Storytellers have woven their magic around us from our earliest memories,
Are you sitting comfortably? I want to tell you a story… Once upon a time…
These well recognised beginnings prepare us for a story, perhaps a fairy-tale or folktale, but although a gifted storyteller works a particular kind of magic in the way they weave their words and use their voice, we all tell stories every day. We may relate an anecdote of how a rude person pushed in front of us in a queue, a small kindness by a stranger or a funny incident. Since the earliest times people have passed on their stories by word of mouth or in images etched on cave walls, revealing their culture, making connections, sharing ideas or values.
Stories enhance learning and memory
There are so many ways to tell stories;
- Spoken word for those whose entry into a story is through language
- Visual for others who approach it through images
- Kinaesthetic for those whose best experience is physical and tactile
With so many mediums at our disposal; music and song, images, games and poetry, stage, screen, dance and needlework; new ways to tell our stories are limited only by our imagination.
Storytelling as a way of communicating might be considered child’s play but at any age it can be motivating and inspiring, conveying complex information in an easily digested format that stays in our memory for longer.
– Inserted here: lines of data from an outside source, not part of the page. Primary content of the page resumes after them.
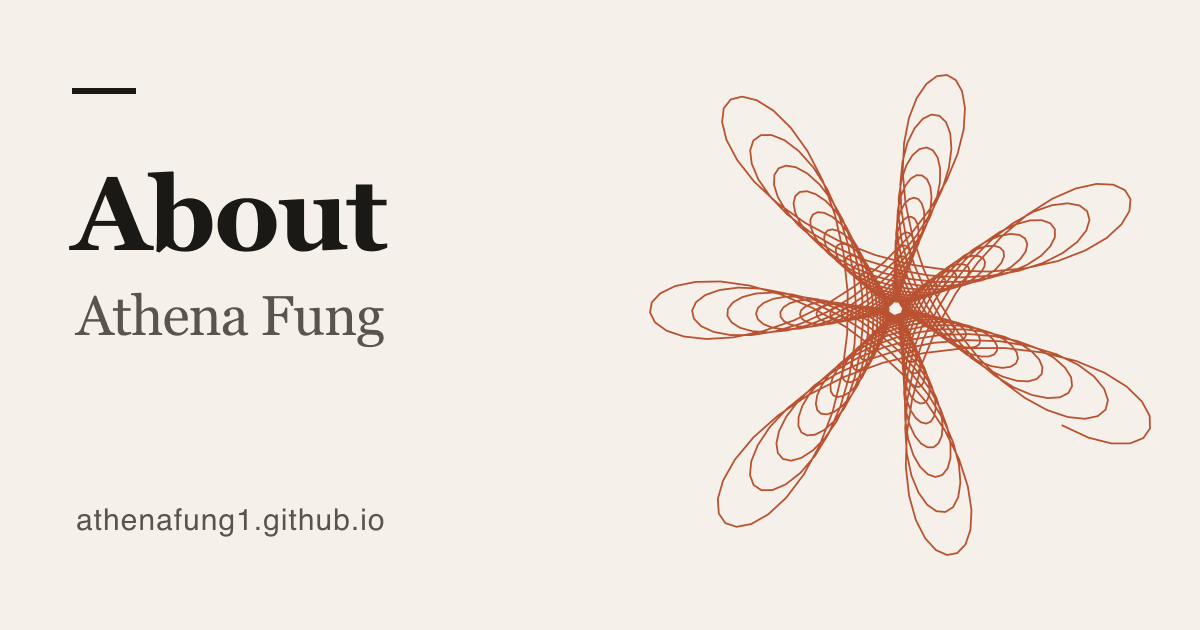
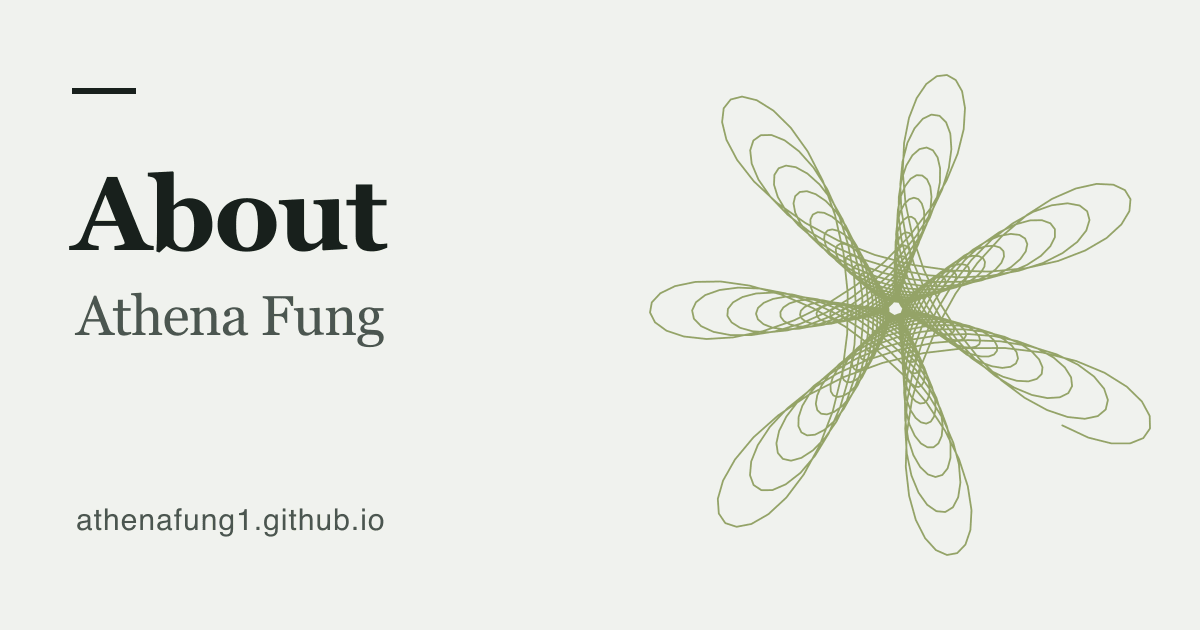
update color and typography: #899A59 accent, IBM Plex Sans Condensed

diff --git a/src/styles/tokens.css b/src/styles/tokens.css
@@ -6,21 +6,26 @@
     /* Follow the device unless the visitor picked a theme (data-theme set by the head script). */
     color-scheme: light dark;
 
-    /* Color: defined once with light-dark(). Contrast checked for WCAG 2.1 AA in both themes
-       (text ≥ 15:1, muted ≥ 6.5:1, accent ≥ 5:1, UI borders and focus ≥ 3:1). */
-    --color-bg: light-dark(#f5f1ea, #121110);
-    --color-surface: light-dark(#fffcf7, #1c1a17);
-    --color-text: light-dark(#1b1915, #efe9df);
-    --color-muted: light-dark(#5a554c, #aaa296);
-    --color-accent: light-dark(#b3401d, #ff8d63);
-    --color-accent-ink: light-dark(#ffffff, #1b0f0a);
-    --color-border: light-dark(#8f877a, #7a7268);
-    --color-rule: light-dark(#ddd6ca, #35312b);
+    /* Color: sage on cool grey paper, defined once with light-dark(). Contrast checked for WCAG 2.1
+       AA in both themes (text ≥ 13:1, muted ≥ 6.5:1, accent ≥ 4.5:1, UI borders and focus ≥ 3:1).
+       --color-curve is the sage itself, #899A59: the curves, the site mark, link underlines and
+       margin-note rules. On the light paper it is only 2.7:1, too faint for text, so green text
+       uses --color-accent, a darker olive of the same hue. */
+    --color-bg: light-dark(#f0f2ee, #1f2421);
+    --color-surface: light-dark(#f9faf8, #272d29);
+    --color-text: light-dark(#18201c, #ecefea);
+    --color-muted: light-dark(#4b5650, #b1bab1);
+    --color-accent: light-dark(#5f6b3e, #899a59);
+    --color-accent-ink: light-dark(#ffffff, #1b221d);
+    --color-border: light-dark(#7d8881, #838c84);
+    --color-rule: light-dark(#d3d9d3, #39413b);
     --color-focus: light-dark(#1f4ed8, #8fb0ff);
-    --color-curve: light-dark(#b3401d, #ff8d63);
+    --color-curve: light-dark(#899a59, #899a59);
 
-    /* Type: Astro's Fonts API defines --font-display and --font-text (with metric-matched
-       fallbacks). Fluid steps scale linearly from 320px to 1280px viewports. */
+    /* Type: one family, IBM Plex Sans Condensed, for headings and text. Astro's Fonts API defines
+       --font-text (with metric-matched fallbacks); --font-display names the same face so headings
+       keep their own variable. Fluid steps scale linearly from 320px to 1280px viewports. */
+    --font-display: var(--font-text);
     --step--1: clamp(0.833rem, 0.81rem + 0.12vw, 0.9rem);
     --step-0: clamp(1rem, 0.958rem + 0.21vw, 1.125rem);
     --step-1: clamp(1.2rem, 1.117rem + 0.42vw, 1.45rem);

diff --git a/src/styles/base.css b/src/styles/base.css
@@ -74,7 +74,6 @@
     font-family: var(--font-display);
     font-weight: 600;
     line-height: var(--leading-snug);
-    letter-spacing: -0.01em;
     text-wrap: balance;
     overflow-wrap: anywhere;
     hyphens: auto;
@@ -102,7 +101,7 @@
 
   a {
     color: inherit;
-    text-decoration-color: var(--color-accent);
+    text-decoration-color: var(--color-curve);
     text-decoration-thickness: 0.08em;
     text-underline-offset: 0.18em;
     transition: color var(--dur-fast) var(--ease), text-decoration-color var(--dur-fast) var(--ease);
@@ -141,13 +140,13 @@
     transform: none;
   }
 
-  /* Small caps + tabular figures: the "engineering" label voice without a third family. */
+  /* Medium weight + tabular figures: the label voice, in the same family as everything else. */
   .label {
     font-family: var(--font-text);
     font-size: var(--step--1);
+    font-weight: 500;
     font-variant-numeric: tabular-nums;
-    font-variant-caps: all-small-caps;
-    letter-spacing: 0.06em;
+    letter-spacing: 0.01em;
     color: var(--color-muted);
   }
 
@@ -263,7 +262,7 @@
     display: block;
     margin-block: var(--space-xs);
     padding-inline-start: var(--space-s);
-    border-inline-start: 2px solid var(--color-accent);
+    border-inline-start: 2px solid var(--color-curve);
     font-size: var(--step--1);
     line-height: 1.5;
     color: var(--color-muted);
@@ -311,7 +310,7 @@
       height: 5px;
       margin-inline-start: -2.5px;
       border-radius: 50%;
-      background: var(--color-accent);
+      background: var(--color-curve);
     }
   }
 }

diff --git a/src/scripts/eggs.ts b/src/scripts/eggs.ts
@@ -81,6 +81,6 @@ for (const egg of active) {
 // A hello for anyone who opens the developer console.
 console.info(
   '%cHi, curious engineer.%c\nThis site is plain HTML from Astro, with Svelte only where things move.\nSource: https://github.com/athenafung1/athenafung1.github.io\nPsst: try ↑ ↑ ↓ ↓ ← → ← → B A.',
-  'font: 600 14px/1.4 Georgia, serif; color: #b3401d',
+  'font: 600 14px/1.4 Georgia, serif; color: #899a59',
   'font: 12px/1.5 system-ui, sans-serif',
 );

diff --git a/src/islands/FourierSketch.svelte b/src/islands/FourierSketch.svelte
@@ -38,7 +38,7 @@
   let raf = 0;
   let onScreen = true;
   let ctx: CanvasRenderingContext2D | null = null;
-  let colors = { accent: '#b3401d', muted: '#5a554c', rule: '#ddd6ca' };
+  let colors = { accent: '#5f6b3e', muted: '#4b5650', rule: '#d3d9d3' };
 
   function loadShape(points: Point[], id: string, label: string, autoplay: boolean) {
     const fitted = normalizeToViewBox(points, WIDTH, HEIGHT, 56).map((p) => ({ x: p.x - WIDTH / 2, y: p.y - HEIGHT / 2 }));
From nursery school to commerce and marketing the power of story is recognised as a vehicle that will assist memory retention and engagement. In his TEDx – The Magical Science of Storytelling (www.youtube.com/watch?v=Nj-hdQMa3uA) – David JP Phillips discusses the science behind how stories make us feel; how they assist in memory and help us become more focussed and motivated. He discusses the Angel’s cocktail of endorphin, dopamine and oxytocin, generated by stories that make us laugh and feel good versus the Devil’s cocktail of cortisol and adrenaline produced by fright and shock.
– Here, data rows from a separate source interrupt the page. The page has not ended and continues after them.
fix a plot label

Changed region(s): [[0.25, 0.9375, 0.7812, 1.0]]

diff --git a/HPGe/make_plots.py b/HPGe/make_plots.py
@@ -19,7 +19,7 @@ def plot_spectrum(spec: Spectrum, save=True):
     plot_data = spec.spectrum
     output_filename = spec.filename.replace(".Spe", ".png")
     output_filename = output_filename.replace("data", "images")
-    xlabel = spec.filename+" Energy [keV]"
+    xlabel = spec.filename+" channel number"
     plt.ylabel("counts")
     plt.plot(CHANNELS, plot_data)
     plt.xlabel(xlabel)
Organisations are becoming more interested in employing gifted trainers who suggest using story to get a message across not only to their staff in meetings but also reaching out to the general public; to spark interest and encourage engagement. Facts and figures presented in story-form are retained longer than mere numbers or lists, which for many people are difficult to retain.
Presented with the bare facts about a moment in history there is often little to engage with but place it within a story and you give the listener something to associate with the facts – moving from the general to a specific – it creates a personal stake in the information bringing deeper meaning by engaging our emotions. A town that has been bombed in wartime will register, but our minds skim over it quickly. Engage the listener with a narrative that creates images in our minds and we are all touched by a very human tragedy.
– Sara is holding tightly to her youngest child who is terrified by the noise of the bombs falling around them. He tears himself from her arms and runs out into the road but hearing her scream he turns to see a bomb falling. The building explodes and he stands; small, bewildered, deafened and alone amidst a hail of dust and stones. His mother and family are gone. –
Within a story the concept of a war-torn town becomes more real, more personal, and creates empathy for those involved.
Making sense of the world
Small children gain so much from stories as they learn about the world around them. The simplest tale can offer comfort as well as information and they can examine everyday happenings, explore interactions, feelings of worry, fear or unexpected new challenges. In older children adventure stories tell of potential dangers, limits and consequences; the triumph of good over evil, quiet strength over the brash bully. Stories help children acquire and feel empathy for others, offering tools to build resilience and tenacity.
Teenagers have a natural tendency to test their limits, often without thought of consequences. Through stories they can experience dangerous situations from a place of safety and witness the resulting outcomes in the persona of the characters within their favourite books, films or games. Some of these situations they may never experience themselves but within a story they can question; would they do the same in these circumstances? It becomes a subliminal learning experience.
The storyteller’s gift in changing a story can be a particular joy, bringing the unexpected to a familiar tale we already know. There is a special reward in sitting with a loved or trusted one and sharing a familiar story. It is a comforting experience that offers a moment of harmony and calm, especially for a child, and their memory of these quiet times are often retained all their lives.
Using emotion and wrapping our readers in a story can evoke all manner of responses; fear, excitement, tears and laughter. By never underestimating the reader, even the youngest child, we allow them to contribute to the experience, to follow the characters and live through them; exploring their hopes and anticipation, making them urge the characters to do better, to go closer to the edge or to be the best version of themselves. This engagement stays with the reader and can feel like a true lived experience.
Stories are all around us, in the very fabric of our lives; narrations of conflict, stories of warning, of danger, of emotions; love, jealousy, fear and joy. We share who we are, how we think and what is important to us, exploring new ideas or choices. Stories are the lifeblood of our civilisation. They preserve our histories and explore new possibilities; they allow us to share our hopes and fears, but sometimes stories are wonderful just because of the sheer joy that comes from sharing them.